- Gross motor: using large groups of muscles to sit, stand, walk, run, etc., keeping balance and changing positions.
- Fine motor: using hands and fingers to be able to eat, draw, dress, play, write and do many other things.
- Language: speaking, using body language and gestures, communicating and understanding what others say.
- Cognitive: Thinking skills including learning, understanding, problem-solving, reasoning and remembering.
- Social: Interacting with others, having relationships with family, friends, and teachers, cooperating and responding to the feelings of others.
Early Intervention Programs For Children With Disabilities/Delays- Network of Care, Montana DPHHS
Child Development: Developmental Monitoring and Screening- Centers for Disease Control and Prevention (CDC)
Data Resource Center for Child & Adolescent Health- The Child & Adolescent Health Measurement Initiative
This website provides easy access to data that do not require statistical expertise. The mission of the organization is to advance the effective use of public data on the status of children's health and health-related services for children, youth and families in the United States.
The First Signs website provides a wealth of vital resources, covering a range of issues: from monitoring development, to concerns about a child; from the screening and referral process, to sharing concerns.
My Child Without Limits
This website contains basic information about development delays, diagnosis and treatment guidance, and a list of helpful resources for parents and families.
Zero to Three- National Center for Infants, Toddlers, and Families

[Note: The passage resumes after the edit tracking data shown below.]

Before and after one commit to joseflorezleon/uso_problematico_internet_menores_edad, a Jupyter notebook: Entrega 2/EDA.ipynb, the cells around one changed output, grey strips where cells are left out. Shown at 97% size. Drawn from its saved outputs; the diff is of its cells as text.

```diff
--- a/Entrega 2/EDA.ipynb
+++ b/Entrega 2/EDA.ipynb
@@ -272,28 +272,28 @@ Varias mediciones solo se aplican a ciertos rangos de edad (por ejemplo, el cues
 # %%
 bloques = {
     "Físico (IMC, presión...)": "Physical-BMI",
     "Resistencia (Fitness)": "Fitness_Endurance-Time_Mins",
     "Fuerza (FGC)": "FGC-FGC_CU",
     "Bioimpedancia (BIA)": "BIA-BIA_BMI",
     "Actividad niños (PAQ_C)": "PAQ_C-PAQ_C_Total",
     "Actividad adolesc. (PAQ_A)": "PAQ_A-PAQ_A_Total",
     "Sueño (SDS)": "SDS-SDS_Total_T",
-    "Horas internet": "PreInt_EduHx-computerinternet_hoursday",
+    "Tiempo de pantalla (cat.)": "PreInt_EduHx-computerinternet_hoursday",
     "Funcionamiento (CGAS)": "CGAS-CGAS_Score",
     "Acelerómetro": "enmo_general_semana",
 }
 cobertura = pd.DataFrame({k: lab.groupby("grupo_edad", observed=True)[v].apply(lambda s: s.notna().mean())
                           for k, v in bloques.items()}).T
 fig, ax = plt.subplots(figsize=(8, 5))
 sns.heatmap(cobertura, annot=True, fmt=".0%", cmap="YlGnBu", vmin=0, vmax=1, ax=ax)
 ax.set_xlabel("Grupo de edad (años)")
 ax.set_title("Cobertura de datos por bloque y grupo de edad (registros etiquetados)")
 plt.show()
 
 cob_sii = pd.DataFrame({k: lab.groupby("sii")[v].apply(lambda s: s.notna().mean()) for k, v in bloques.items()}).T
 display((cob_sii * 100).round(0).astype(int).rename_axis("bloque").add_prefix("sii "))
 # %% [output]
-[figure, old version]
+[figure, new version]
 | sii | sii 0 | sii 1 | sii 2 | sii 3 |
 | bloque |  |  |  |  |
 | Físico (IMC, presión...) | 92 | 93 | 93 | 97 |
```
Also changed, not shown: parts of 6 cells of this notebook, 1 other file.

Zero to Three is a national, nonprofit organization that provides parents, professionals and policymakers the knowledge and know-how to nurture early development. This site has a well-developed resource section for parents.